There are many different technological services in the cryptocurrency industry, all of which are targets for cyber-criminals. The most commonly hit technical services are cryptocurrency exchanges (63% of incidents). These exchanges are the digital equivalent of currency exchanges, except instead of exchanging dollars for euros or yuan, they are for exchanging cryptocurrency, like selling Bitcoin to buy Ethereum. Customers come to exchanges to buy or sell their various currencies, which makes these sites a nexus of high value transactions.
Cryptocurrency uses storage mechanisms called wallets, and there are two kinds. A “hot wallet” is Internet-connected and is used to store the cryptocurrency you would use for day-to-day transactions. Think of a hot wallet like the real-world wallet in your pocket or purse holding the cash for your morning latte. Hot wallets can run on cryptocurrency exchanges for easy trading, but they also can run as client software on your computer or mobile device. Because of this, hot wallets are more likely stolen (pickpocketed?) by cyber-criminals. To reduce the risk, cryptocurrency technology also leverages “cold wallets” that, as you can guess, are not connected online. The best cold wallets are air-gapped systems, such as a USB stick with a strong password. Within cryptocurrency exchanges, cold wallets exist as separate, strongly-encrypted databases requiring a wallet owner to unlock it with a private key.
This distinction is significant because the wallets running on cryptocurrency exchanges are the primary target for attackers. Both hot wallets and cold wallets have been hit. As shown in Figure 5, of the known attacked technologies, hot wallets within exchanges are ripped off three times as much as cold wallets.
|Both Hot & Cold Wallet||1|
Figure 5: Attacked technology within exchange thefts
Wallet software for clients that is outside of an exchange can also be attacked. Those represent about one seventh of the cryptocurrency thefts.
Another cryptocurrency technology is the mining service. Instead of using your own hardware to mine or forge coins, you rent someone else’s. There are a handful of incidents over the years where these mining services were hacked and the cryptocurrency stolen.
Figure 6 shows how the types of affected organizations broke down by incidents:
Figure 6: Incidents involving different types of cryptocurrency services
Broken down into more detail, Figure 7 shows dollar loss totals:
|Payment service provider||$1.80|
Figure 7: Dollar loss involving different types of cryptocurrency services

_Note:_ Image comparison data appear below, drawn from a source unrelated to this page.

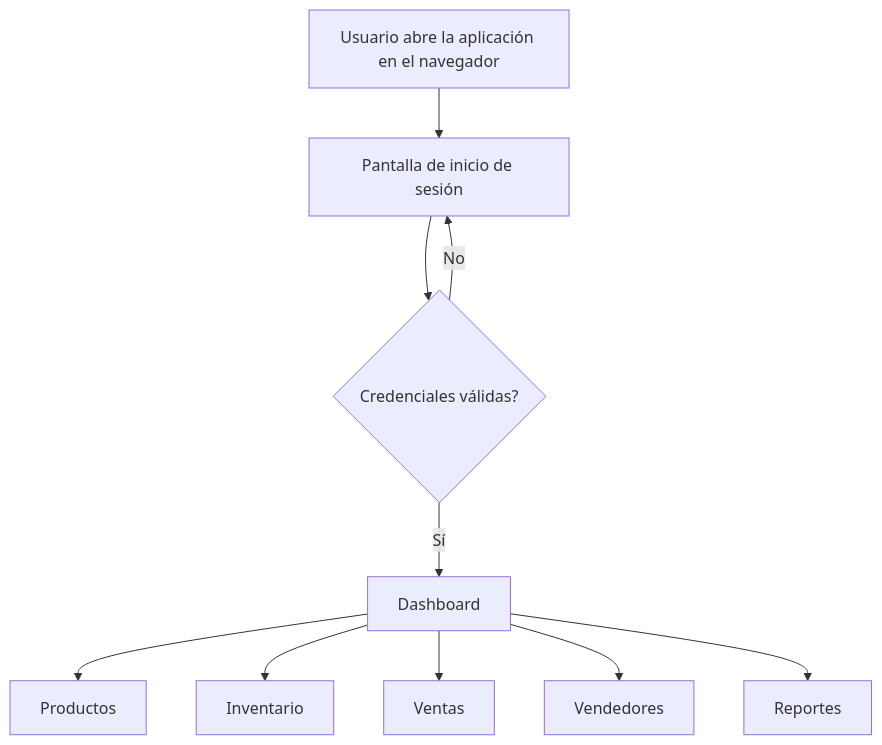
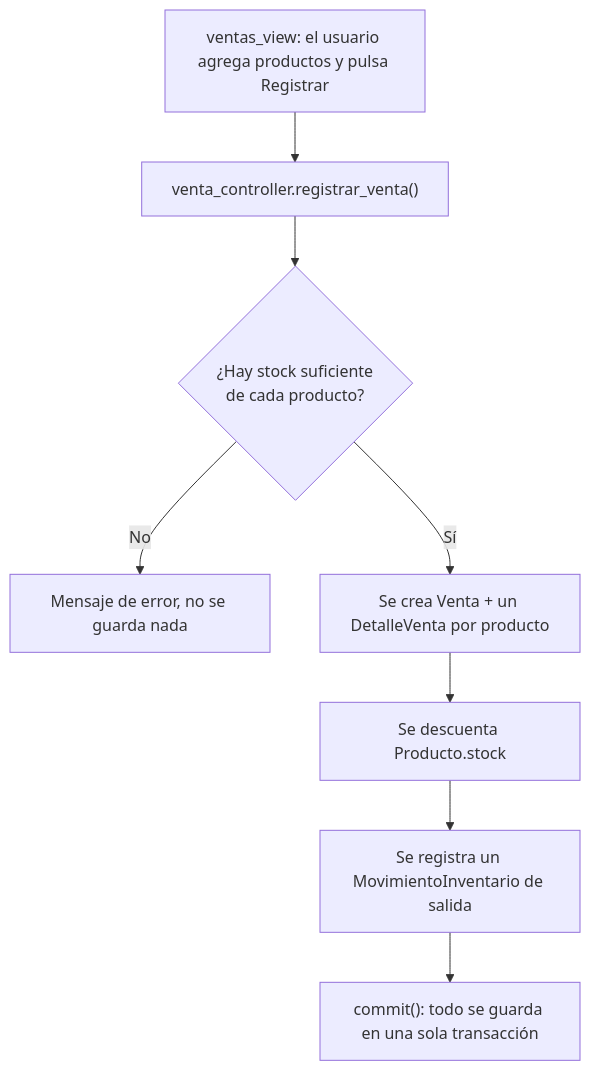
One commit to VITIDEV06/ERP-GUMMY changed the second of 3 diagrams in README.md. Above: the diagram before and after it, drawn with Mermaid. The commit also changed other lines of this file and 33 other files, not shown here.

````diff
--- a/README.md
+++ b/README.md
@@ -117,12 +163,10 @@
 ```mermaid
 flowchart TD
-    A["Usuario abre la aplicación en el navegador"] --> B["Pantalla de inicio de sesión"]
-    B --> C{"Credenciales válidas?"}
-    C -- "No" --> B
-    C -- "Sí" --> D["Dashboard"]
-    D --> E["Productos"]
-    D --> F["Inventario"]
-    D --> G["Ventas"]
-    D --> H["Vendedores"]
-    D --> I["Reportes"]
+    A["ventas_view: el usuario agrega productos y pulsa Registrar"] --> B["venta_controller.registrar_venta()"]
+    B --> C{"¿Hay stock suficiente<br/>de cada producto?"}
+    C -- "No" --> D["Mensaje de error, no se guarda nada"]
+    C -- "Sí" --> E["Se crea Venta + un DetalleVenta por producto"]
+    E --> F["Se descuenta Producto.stock"]
+    F --> G["Se registra un MovimientoInventario de salida"]
+    G --> H["commit(): todo se guarda en una sola transacción"]
 ```
````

No matter how you slice it, cryptocurrency exchanges are like banks with lots of easy-to-grab money flowing through, so that’s where criminals will strike first.
Where Are We Going?
At the end of the day, we need to remember that all of these things are applications running on the Internet. Applications are complex conglomerations of interacting services in a variety of environments glued together with APIs, authentication credentials, and networks. This means they have an extensive attack surface and therefore need extensive security testing and protection.
Governments around the world are now starting to regulate the cryptocurrency industry,11 and some have already begun defining cybersecurity measures. Korea Regulation 5.5.7 (Regulation on Supervision of Electronic Finance) is being looked at as one of the leaders12 in that it treats cryptocurrency exchange cybersecurity measures the way a financial institution would. Hopefully, we’ll start to see other governments follow South Korea’s lead so we can turn the tide on this skyrocketing trend. In the meantime, brace yourselves to see cryptocurrency theft break the billion-dollar mark by the end of 2018.